WHAT THE TASK ASKS. Nothing in the records should be altered; retype them all exactly.

(DATA TO PROCESS)

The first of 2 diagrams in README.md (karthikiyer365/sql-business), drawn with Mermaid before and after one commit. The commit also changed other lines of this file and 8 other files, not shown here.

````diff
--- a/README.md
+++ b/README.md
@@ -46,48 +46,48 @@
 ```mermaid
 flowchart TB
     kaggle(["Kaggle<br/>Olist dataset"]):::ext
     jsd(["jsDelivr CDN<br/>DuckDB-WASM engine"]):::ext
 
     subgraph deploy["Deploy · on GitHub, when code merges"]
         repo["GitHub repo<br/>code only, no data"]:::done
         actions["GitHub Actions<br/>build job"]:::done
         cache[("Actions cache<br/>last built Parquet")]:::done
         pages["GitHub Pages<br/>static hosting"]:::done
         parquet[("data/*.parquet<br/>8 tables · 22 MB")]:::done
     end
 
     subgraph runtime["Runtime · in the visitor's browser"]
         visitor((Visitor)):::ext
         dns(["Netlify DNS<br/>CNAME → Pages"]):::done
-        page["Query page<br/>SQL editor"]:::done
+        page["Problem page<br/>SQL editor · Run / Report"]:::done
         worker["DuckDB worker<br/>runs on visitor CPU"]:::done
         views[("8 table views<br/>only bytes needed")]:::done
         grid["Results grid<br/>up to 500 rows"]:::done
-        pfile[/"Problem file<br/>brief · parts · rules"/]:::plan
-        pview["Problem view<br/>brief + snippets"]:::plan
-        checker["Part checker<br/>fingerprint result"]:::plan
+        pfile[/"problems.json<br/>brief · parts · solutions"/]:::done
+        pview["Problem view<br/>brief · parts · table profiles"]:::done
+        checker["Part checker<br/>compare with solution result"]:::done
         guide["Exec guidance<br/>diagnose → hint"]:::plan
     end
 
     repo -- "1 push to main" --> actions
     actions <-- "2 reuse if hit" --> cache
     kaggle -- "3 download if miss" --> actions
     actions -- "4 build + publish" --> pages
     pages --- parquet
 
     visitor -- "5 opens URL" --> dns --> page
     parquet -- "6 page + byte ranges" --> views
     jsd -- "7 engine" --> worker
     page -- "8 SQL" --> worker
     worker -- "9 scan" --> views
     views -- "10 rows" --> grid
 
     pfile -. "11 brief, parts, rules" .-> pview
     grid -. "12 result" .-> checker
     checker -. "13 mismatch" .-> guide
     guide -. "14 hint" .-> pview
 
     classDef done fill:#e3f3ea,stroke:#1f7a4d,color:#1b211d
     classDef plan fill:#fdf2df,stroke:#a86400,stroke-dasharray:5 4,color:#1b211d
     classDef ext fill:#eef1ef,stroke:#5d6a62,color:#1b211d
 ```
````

(End DATA TO PROCESS)

RESULT BELOW.
The first of 2 diagrams in README.md (karthikiyer365/sql-business), drawn with Mermaid before and after one commit. The commit also changed other lines of this file and 8 other files, not shown here.

````diff
--- a/README.md
+++ b/README.md
@@ -46,48 +46,48 @@
 ```mermaid
 flowchart TB
     kaggle(["Kaggle<br/>Olist dataset"]):::ext
     jsd(["jsDelivr CDN<br/>DuckDB-WASM engine"]):::ext
 
     subgraph deploy["Deploy · on GitHub, when code merges"]
         repo["GitHub repo<br/>code only, no data"]:::done
         actions["GitHub Actions<br/>build job"]:::done
         cache[("Actions cache<br/>last built Parquet")]:::done
         pages["GitHub Pages<br/>static hosting"]:::done
         parquet[("data/*.parquet<br/>8 tables · 22 MB")]:::done
     end
 
     subgraph runtime["Runtime · in the visitor's browser"]
         visitor((Visitor)):::ext
         dns(["Netlify DNS<br/>CNAME → Pages"]):::done
-        page["Query page<br/>SQL editor"]:::done
+        page["Problem page<br/>SQL editor · Run / Report"]:::done
         worker["DuckDB worker<br/>runs on visitor CPU"]:::done
         views[("8 table views<br/>only bytes needed")]:::done
         grid["Results grid<br/>up to 500 rows"]:::done
-        pfile[/"Problem file<br/>brief · parts · rules"/]:::plan
-        pview["Problem view<br/>brief + snippets"]:::plan
-        checker["Part checker<br/>fingerprint result"]:::plan
+        pfile[/"problems.json<br/>brief · parts · solutions"/]:::done
+        pview["Problem view<br/>brief · parts · table profiles"]:::done
+        checker["Part checker<br/>compare with solution result"]:::done
         guide["Exec guidance<br/>diagnose → hint"]:::plan
     end
 
     repo -- "1 push to main" --> actions
     actions <-- "2 reuse if hit" --> cache
     kaggle -- "3 download if miss" --> actions
     actions -- "4 build + publish" --> pages
     pages --- parquet
 
     visitor -- "5 opens URL" --> dns --> page
     parquet -- "6 page + byte ranges" --> views
     jsd -- "7 engine" --> worker
     page -- "8 SQL" --> worker
     worker -- "9 scan" --> views
     views -- "10 rows" --> grid
 
     pfile -. "11 brief, parts, rules" .-> pview
     grid -. "12 result" .-> checker
     checker -. "13 mismatch" .-> guide
     guide -. "14 hint" .-> pview
 
     classDef done fill:#e3f3ea,stroke:#1f7a4d,color:#1b211d
     classDef plan fill:#fdf2df,stroke:#a86400,stroke-dasharray:5 4,color:#1b211d
     classDef ext fill:#eef1ef,stroke:#5d6a62,color:#1b211d
 ```
````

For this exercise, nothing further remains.